Description of the task:
Every record must come back unchanged, apart from the pictures, which are dropped.

Available data:
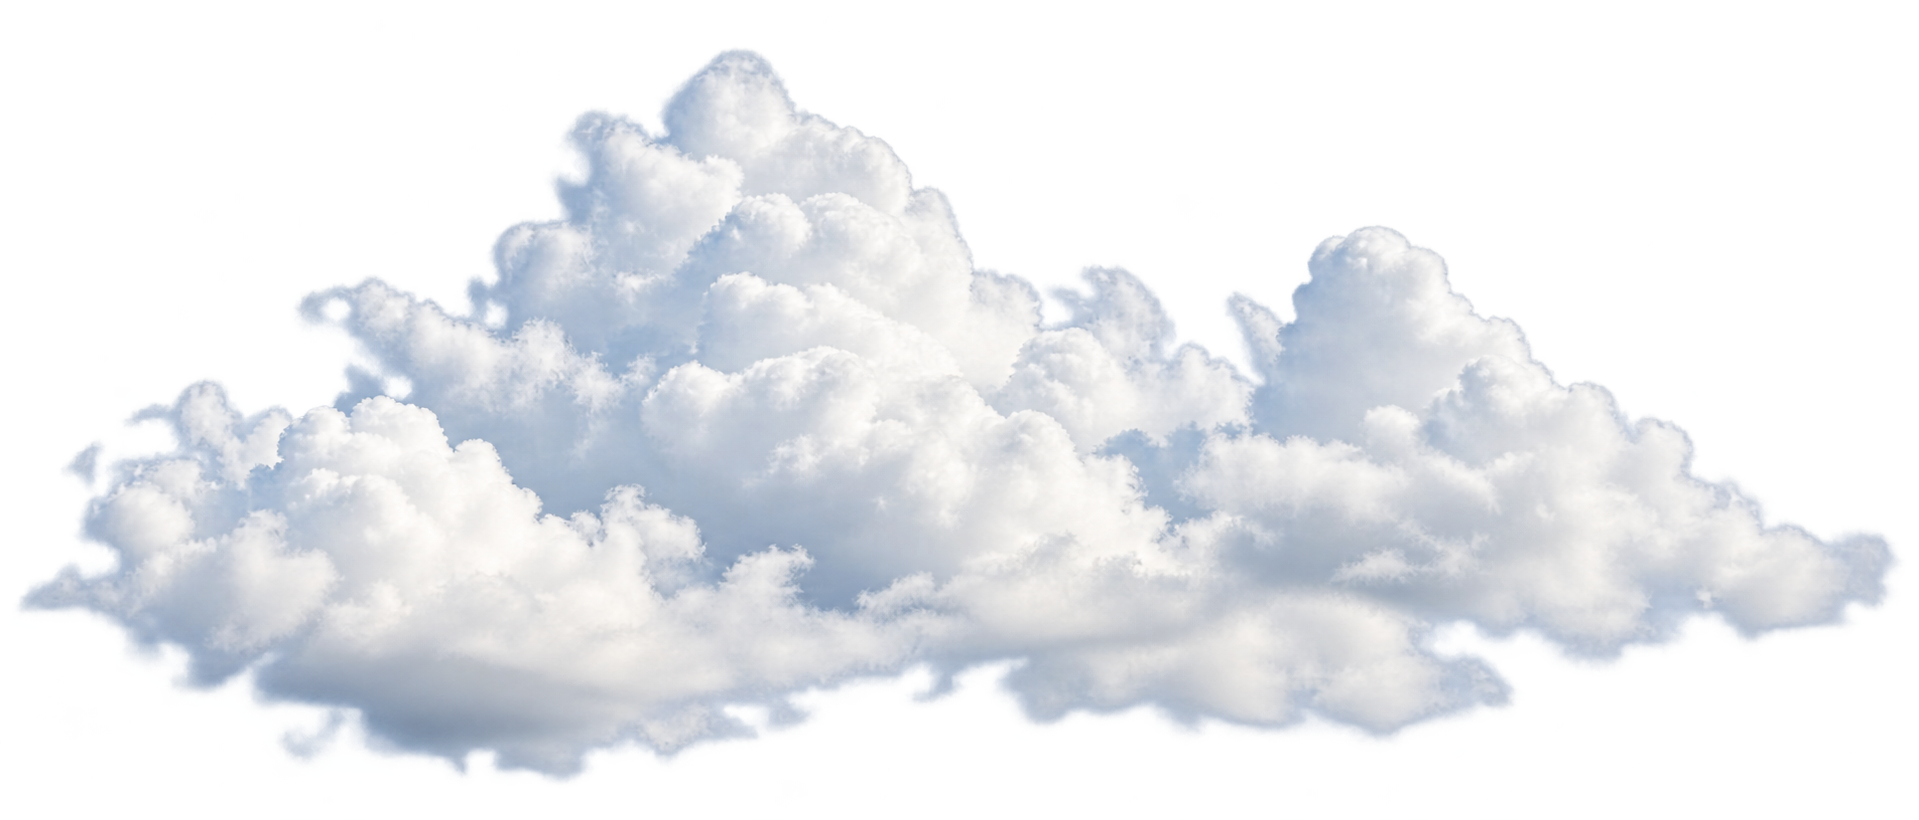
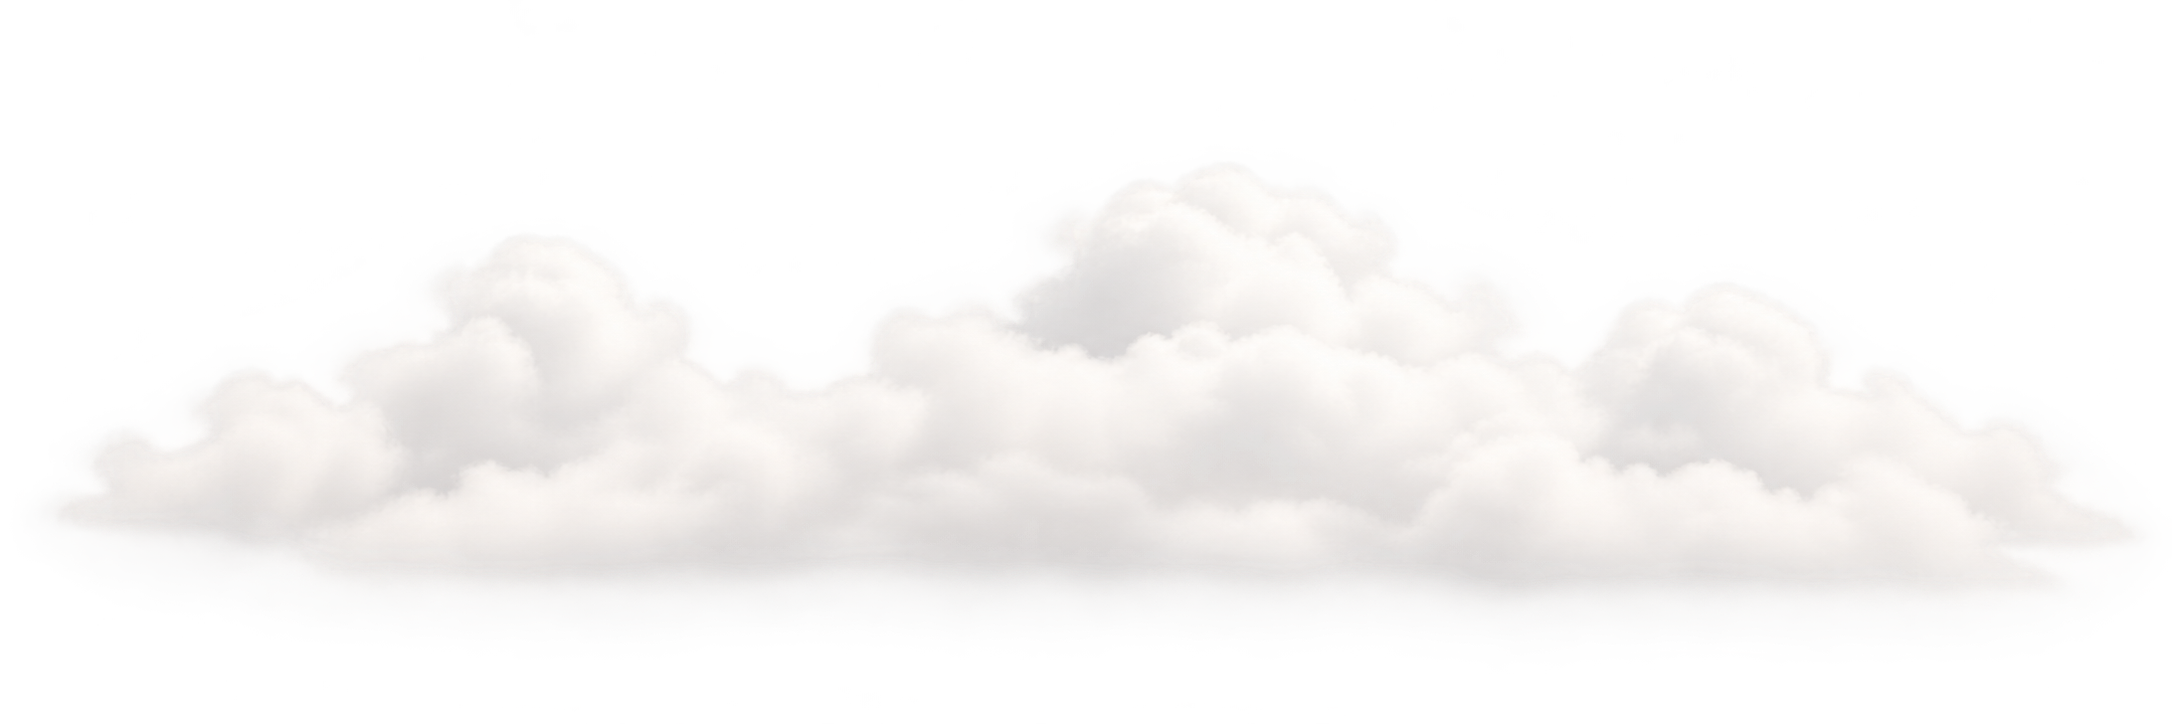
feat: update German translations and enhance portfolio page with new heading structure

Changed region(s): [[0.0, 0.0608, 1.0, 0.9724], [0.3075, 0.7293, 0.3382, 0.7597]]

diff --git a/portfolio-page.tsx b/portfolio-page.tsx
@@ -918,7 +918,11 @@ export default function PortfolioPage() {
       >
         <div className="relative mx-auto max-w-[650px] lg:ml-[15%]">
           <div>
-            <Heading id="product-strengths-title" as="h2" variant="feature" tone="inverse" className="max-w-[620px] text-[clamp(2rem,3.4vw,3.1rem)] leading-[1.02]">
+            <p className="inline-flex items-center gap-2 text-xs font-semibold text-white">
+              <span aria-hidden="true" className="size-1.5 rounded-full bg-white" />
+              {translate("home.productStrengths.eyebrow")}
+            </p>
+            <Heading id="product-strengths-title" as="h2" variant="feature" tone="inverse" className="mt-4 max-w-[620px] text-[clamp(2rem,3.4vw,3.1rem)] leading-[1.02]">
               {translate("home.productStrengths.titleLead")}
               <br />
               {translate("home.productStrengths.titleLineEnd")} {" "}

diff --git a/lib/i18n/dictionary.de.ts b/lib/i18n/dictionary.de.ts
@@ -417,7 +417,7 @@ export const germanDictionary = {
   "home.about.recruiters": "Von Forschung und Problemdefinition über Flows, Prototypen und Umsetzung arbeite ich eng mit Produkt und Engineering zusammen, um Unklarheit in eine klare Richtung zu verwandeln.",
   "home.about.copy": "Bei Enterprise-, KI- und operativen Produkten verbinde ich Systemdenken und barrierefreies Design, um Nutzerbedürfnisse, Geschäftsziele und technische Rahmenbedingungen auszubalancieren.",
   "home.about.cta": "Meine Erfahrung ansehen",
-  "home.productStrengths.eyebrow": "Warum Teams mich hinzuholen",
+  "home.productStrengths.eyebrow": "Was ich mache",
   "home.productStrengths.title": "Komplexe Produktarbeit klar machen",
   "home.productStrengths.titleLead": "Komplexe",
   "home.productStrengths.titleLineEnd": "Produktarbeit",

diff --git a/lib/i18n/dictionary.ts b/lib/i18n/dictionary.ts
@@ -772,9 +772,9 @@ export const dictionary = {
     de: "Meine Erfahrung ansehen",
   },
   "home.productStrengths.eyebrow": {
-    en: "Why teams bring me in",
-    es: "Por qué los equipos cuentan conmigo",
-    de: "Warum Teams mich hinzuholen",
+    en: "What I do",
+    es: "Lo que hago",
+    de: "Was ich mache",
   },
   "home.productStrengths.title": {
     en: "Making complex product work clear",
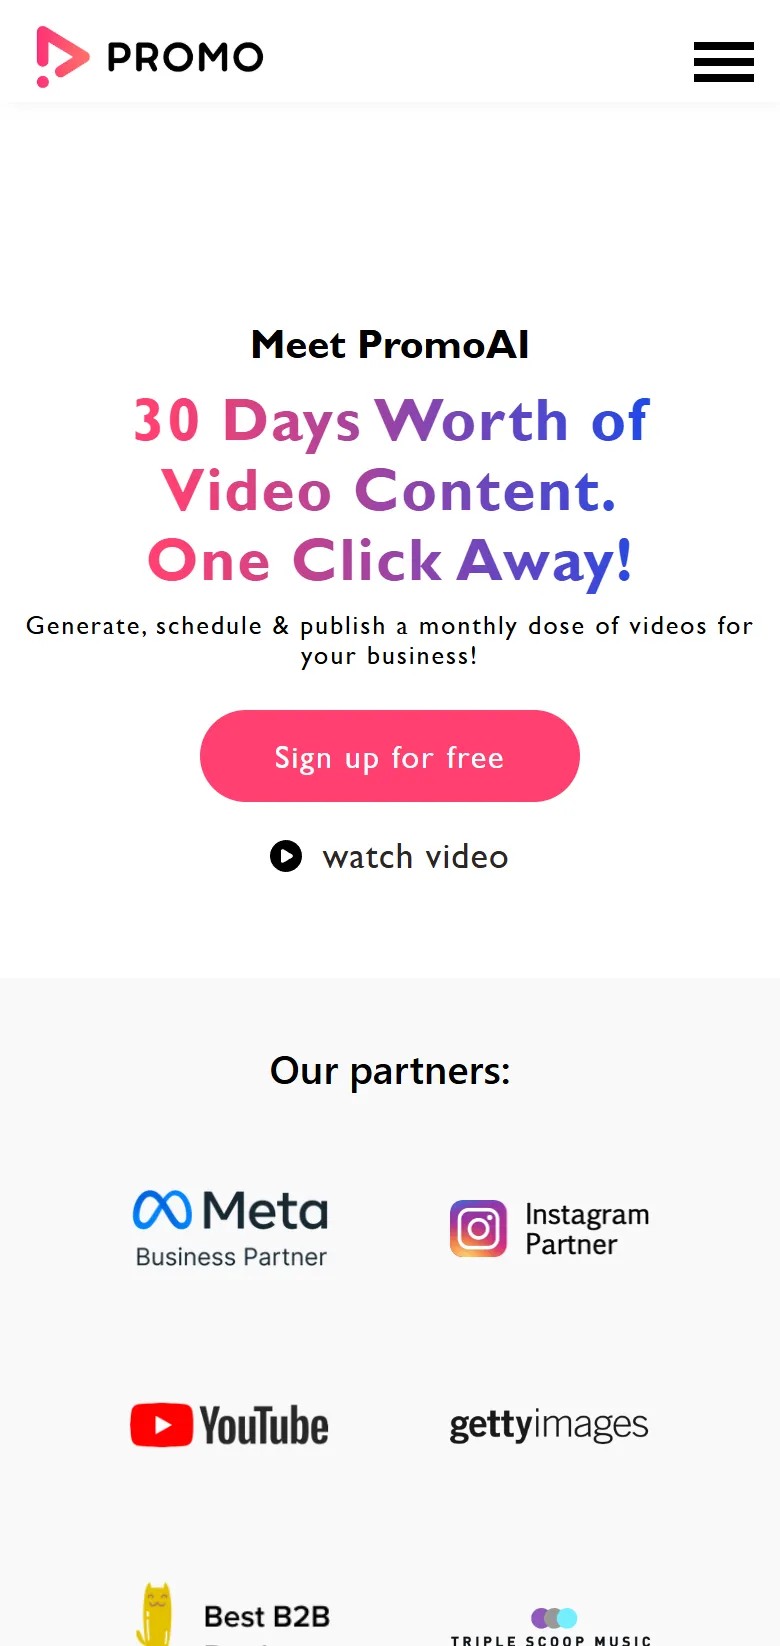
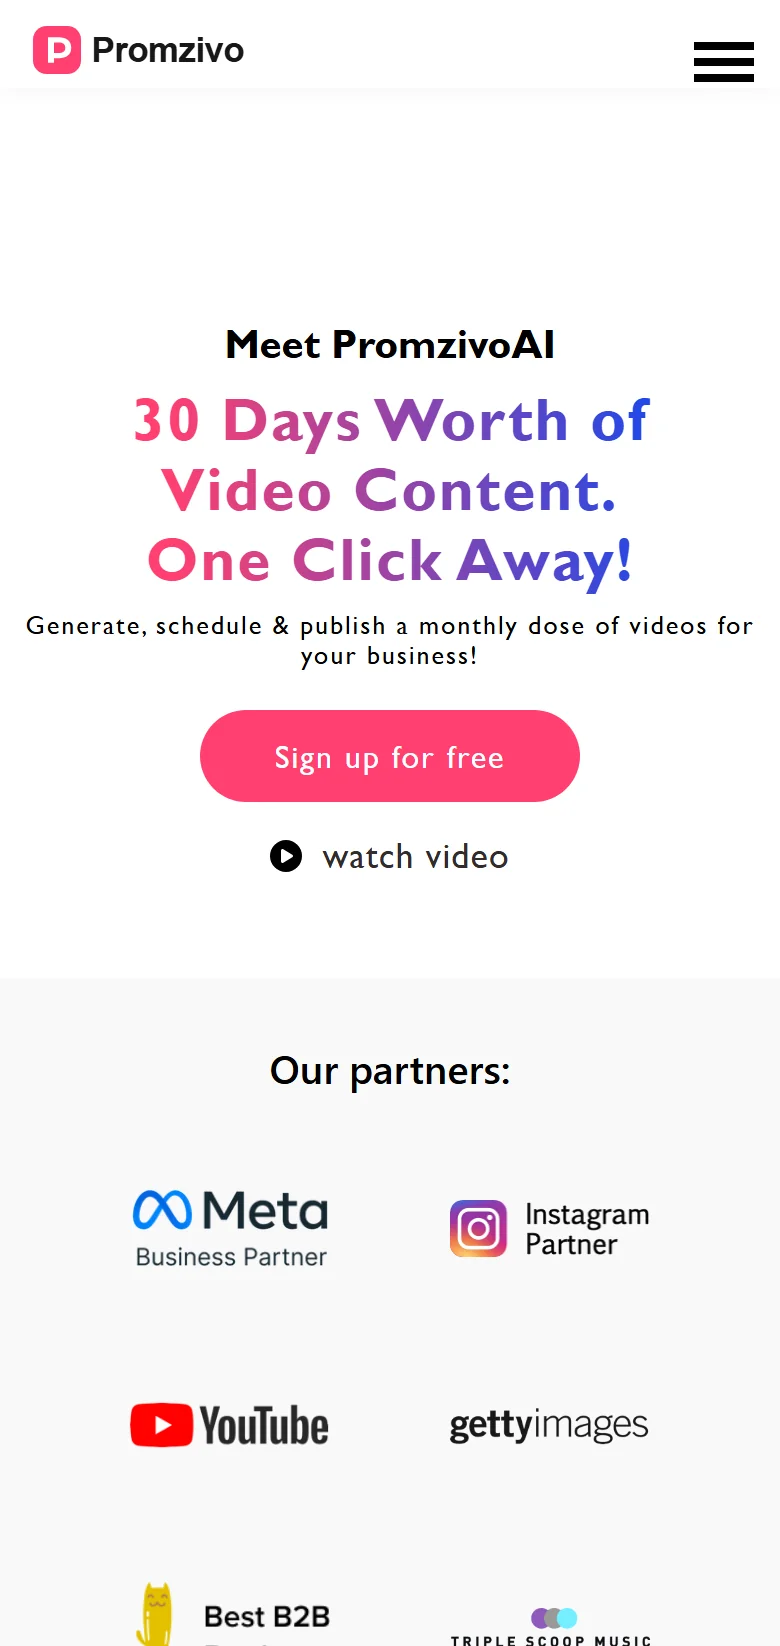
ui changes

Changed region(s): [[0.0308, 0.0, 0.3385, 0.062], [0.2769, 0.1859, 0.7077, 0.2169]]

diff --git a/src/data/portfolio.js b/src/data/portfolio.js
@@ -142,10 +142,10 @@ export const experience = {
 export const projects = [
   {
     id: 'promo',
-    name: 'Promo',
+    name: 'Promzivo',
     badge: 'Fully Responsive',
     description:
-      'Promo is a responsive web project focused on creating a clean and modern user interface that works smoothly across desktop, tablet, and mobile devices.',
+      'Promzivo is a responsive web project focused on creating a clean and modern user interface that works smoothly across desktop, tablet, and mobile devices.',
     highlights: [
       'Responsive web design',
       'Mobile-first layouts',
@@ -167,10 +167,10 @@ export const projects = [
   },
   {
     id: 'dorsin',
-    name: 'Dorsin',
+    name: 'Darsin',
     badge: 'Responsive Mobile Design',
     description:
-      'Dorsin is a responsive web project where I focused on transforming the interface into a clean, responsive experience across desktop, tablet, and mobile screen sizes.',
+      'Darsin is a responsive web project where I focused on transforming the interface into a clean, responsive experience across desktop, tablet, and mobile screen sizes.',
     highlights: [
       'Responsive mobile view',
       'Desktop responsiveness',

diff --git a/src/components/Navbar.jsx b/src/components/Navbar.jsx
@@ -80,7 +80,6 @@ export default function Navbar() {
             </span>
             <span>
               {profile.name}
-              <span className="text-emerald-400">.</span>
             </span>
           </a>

Solution for this task:
feat: update German translations and enhance portfolio page with new heading structure

Changed region(s): [[0.0, 0.0608, 1.0, 0.9724], [0.3075, 0.7293, 0.3382, 0.7597]]

diff --git a/portfolio-page.tsx b/portfolio-page.tsx
@@ -918,7 +918,11 @@ export default function PortfolioPage() {
       >
         <div className="relative mx-auto max-w-[650px] lg:ml-[15%]">
           <div>
-            <Heading id="product-strengths-title" as="h2" variant="feature" tone="inverse" className="max-w-[620px] text-[clamp(2rem,3.4vw,3.1rem)] leading-[1.02]">
+            <p className="inline-flex items-center gap-2 text-xs font-semibold text-white">
+              <span aria-hidden="true" className="size-1.5 rounded-full bg-white" />
+              {translate("home.productStrengths.eyebrow")}
+            </p>
+            <Heading id="product-strengths-title" as="h2" variant="feature" tone="inverse" className="mt-4 max-w-[620px] text-[clamp(2rem,3.4vw,3.1rem)] leading-[1.02]">
               {translate("home.productStrengths.titleLead")}
               <br />
               {translate("home.productStrengths.titleLineEnd")} {" "}

diff --git a/lib/i18n/dictionary.de.ts b/lib/i18n/dictionary.de.ts
@@ -417,7 +417,7 @@ export const germanDictionary = {
   "home.about.recruiters": "Von Forschung und Problemdefinition über Flows, Prototypen und Umsetzung arbeite ich eng mit Produkt und Engineering zusammen, um Unklarheit in eine klare Richtung zu verwandeln.",
   "home.about.copy": "Bei Enterprise-, KI- und operativen Produkten verbinde ich Systemdenken und barrierefreies Design, um Nutzerbedürfnisse, Geschäftsziele und technische Rahmenbedingungen auszubalancieren.",
   "home.about.cta": "Meine Erfahrung ansehen",
-  "home.productStrengths.eyebrow": "Warum Teams mich hinzuholen",
+  "home.productStrengths.eyebrow": "Was ich mache",
   "home.productStrengths.title": "Komplexe Produktarbeit klar machen",
   "home.productStrengths.titleLead": "Komplexe",
   "home.productStrengths.titleLineEnd": "Produktarbeit",

diff --git a/lib/i18n/dictionary.ts b/lib/i18n/dictionary.ts
@@ -772,9 +772,9 @@ export const dictionary = {
     de: "Meine Erfahrung ansehen",
   },
   "home.productStrengths.eyebrow": {
-    en: "Why teams bring me in",
-    es: "Por qué los equipos cuentan conmigo",
-    de: "Warum Teams mich hinzuholen",
+    en: "What I do",
+    es: "Lo que hago",
+    de: "Was ich mache",
   },
   "home.productStrengths.title": {
     en: "Making complex product work clear",
ui changes

Changed region(s): [[0.0308, 0.0, 0.3385, 0.062], [0.2769, 0.1859, 0.7077, 0.2169]]

diff --git a/src/data/portfolio.js b/src/data/portfolio.js
@@ -142,10 +142,10 @@ export const experience = {
 export const projects = [
   {
     id: 'promo',
-    name: 'Promo',
+    name: 'Promzivo',
     badge: 'Fully Responsive',
     description:
-      'Promo is a responsive web project focused on creating a clean and modern user interface that works smoothly across desktop, tablet, and mobile devices.',
+      'Promzivo is a responsive web project focused on creating a clean and modern user interface that works smoothly across desktop, tablet, and mobile devices.',
     highlights: [
       'Responsive web design',
       'Mobile-first layouts',
@@ -167,10 +167,10 @@ export const projects = [
   },
   {
     id: 'dorsin',
-    name: 'Dorsin',
+    name: 'Darsin',
     badge: 'Responsive Mobile Design',
     description:
-      'Dorsin is a responsive web project where I focused on transforming the interface into a clean, responsive experience across desktop, tablet, and mobile screen sizes.',
+      'Darsin is a responsive web project where I focused on transforming the interface into a clean, responsive experience across desktop, tablet, and mobile screen sizes.',
     highlights: [
       'Responsive mobile view',
       'Desktop responsiveness',

diff --git a/src/components/Navbar.jsx b/src/components/Navbar.jsx
@@ -80,7 +80,6 @@ export default function Navbar() {
             </span>
             <span>
               {profile.name}
-              <span className="text-emerald-400">.</span>
             </span>
           </a>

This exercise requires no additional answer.